In this case, I suggested that the neighbor be asked to complete the project within a fixed period of time or relinquish their role and allow an outside contractor to finish the project. Set a date and stick to it as much as can be done without bloodshed. Smile and offer a handshake at all junctures but make sure you are moving toward a satisfactory state, else you endanger your relationship with yourself. That’s what really happens a lot of the time. We get frustrated because of our inaction and then end up adding this to the balance sheet we hold against the neighbor (or with whomever you’re on the playing field). Some call this passive-aggression but names don’t matter. My point is that it’s best to proceed toward some sort of resolution as quickly as possible if you can’t simply forget about it altogether. 

Similarly, my advise in this case included exploration of the notion that these folks might simply offer to pay for the fence, if progress was not adequately forthcoming. Not that this is the optimum in fairness, but fairness isn’t always the razor of efficacy. If you really want the heartache to go away, consider all options. Murder is usually off the table but paying to get the thing done, even when you might not consider it your duty, should be considered if it works. It’s all about your level of hurt. 

Another similar case from just this last week went something like this. The house I inspected was nothing less than a showplace, a grand dame of a house on a street of similarly estimable estates in our neighboring town of Piedmont. The owners had spent buckets of money installing extraordinary art works in the form of gates, railings, fountains and streams, not to mention an addition and rehab of majestic beauty and quality. Then you look to the left and there’s this huge shingled wall that makes you wonder if you’re at the wrong address. Peeling paint, shingle beyond mere weathering; to put it simply, a mess. 

It’s just about all you see on one whole side of the property and aesthetically trounces on all that idyllic scenery that our homeowner has worked day and night to create. So, what did I say? Yes, I suggested that they seriously consider offering to reshingle that side of the house. The owner of this sadly neglected home is probably hurting for cash or is, perhaps, simply insouciant.  

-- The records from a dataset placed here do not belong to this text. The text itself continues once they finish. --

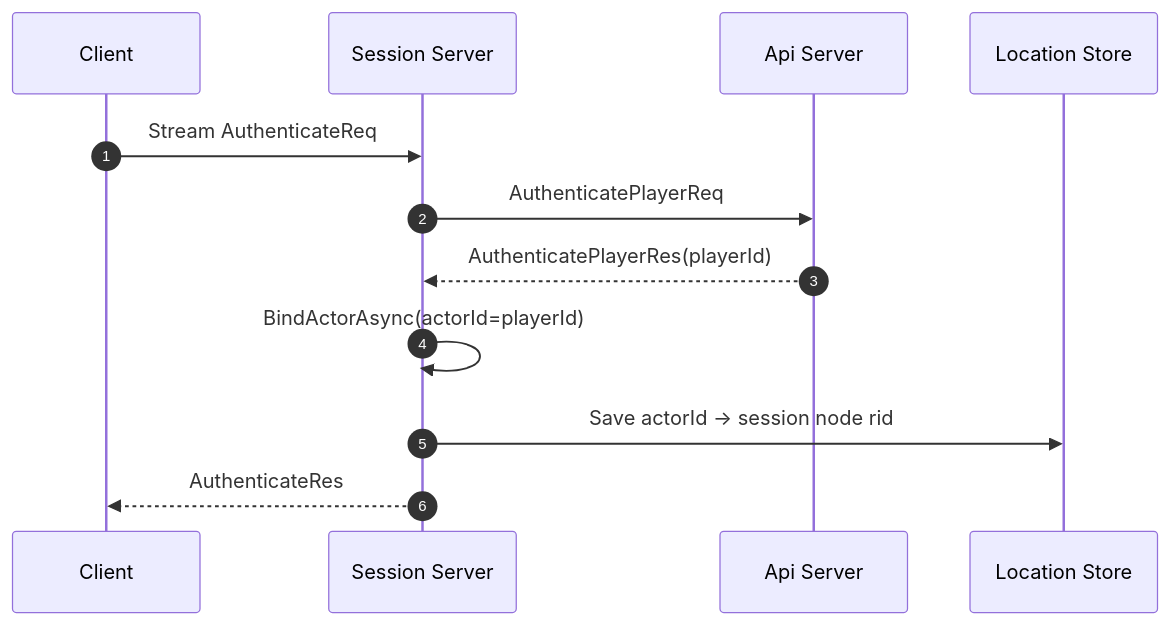
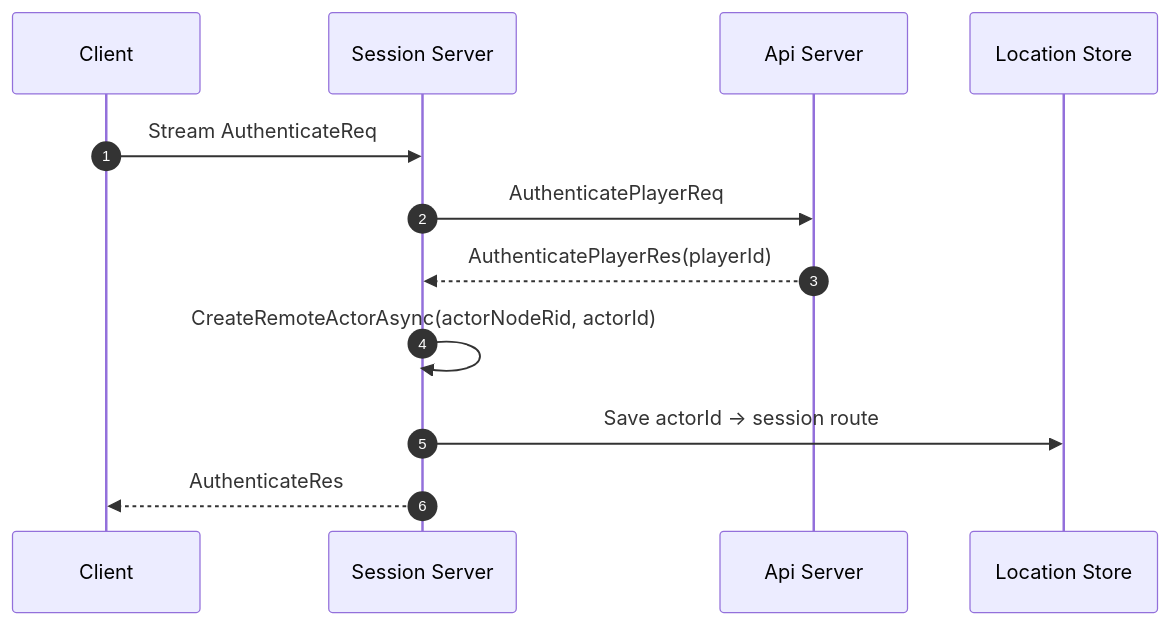
Before and after one commit to kairos-code-dev/zlink: the third of 7 diagrams in framework/doc/spec/sample/tictactoe/session-gateway.ko.md, drawn with Mermaid. The commit also changed other lines of this file and 41 other files, not shown here.

````diff
--- a/framework/doc/spec/sample/tictactoe/session-gateway.ko.md
+++ b/framework/doc/spec/sample/tictactoe/session-gateway.ko.md
@@ -224,15 +223,15 @@
 ```mermaid
 sequenceDiagram
     autonumber
     participant C as Client
     participant S as Session Server
     participant API as Api Server
     participant STORE as Location Store
 
     C->>S: Stream AuthenticateReq
     S->>API: AuthenticatePlayerReq
     API-->>S: AuthenticatePlayerRes(playerId)
-    S->>S: BindActorAsync(actorId=playerId)
-    S->>STORE: Save actorId -> session node rid
+    S->>S: CreateRemoteActorAsync(actorNodeRid, actorId)
+    S->>STORE: Save actorId -> session route
     S-->>C: AuthenticateRes
 ```
````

It’s easy to focus on the problem of the neighbor but it’s important to not lose sight of the objective and to see all options (remember, except murder; say it three times), including offering to pay to get it done. Remember to include compassion in the mix. Offering to pay may create resentment if it’s not done with eloquence and an ounce or two of face-saving. Take all the blame and share none and if you’re lucky, it might be the best deal you ever got.

Arts & Events

Arts Calendar

Thursday August 27, 2009 - 01:29:00 PM



Kala Residency Projects Part II New work by Nicholle Maury, Yasuaki Onishi, and Ali Richards. Opening reception at 6 p.m. at Kala Art institute, 2990 San Pablo Ave. www.kala.org 


Eddy Zheng discusses “Other: Asian & Pacific Islanders Prisoners’ Anthology” at 7 p.m. at Revolution Books, 2425 Channing Way. 848-1196. 


Eek-A-Mouse, reggae, at 9 p.m. at Ashkenaz. Cost is $15-$18. 525-5054.  

Freight Fiddle Summit with Alasdair Fraser, Liz Carroll, and Darol Anger at 8 p.m. at Freight and Salvage, 2020 Addison. Cost is $22.50-$23.50. 548-1761.  

Wayne de la Cruz B-3 & The Big Trio at 8 p.m. at Anna’s Jazz Island, 2120 Allston Way. Cost is $12. 841-JAZZ.  

Walty, Big Nasty at 9 p.m. at The Starry Plough. Cost is $7. 841-2082.  

Speak the Music at 8:30 p.m. at La Peña Cultural Center. Cost is $8. 849-2568.  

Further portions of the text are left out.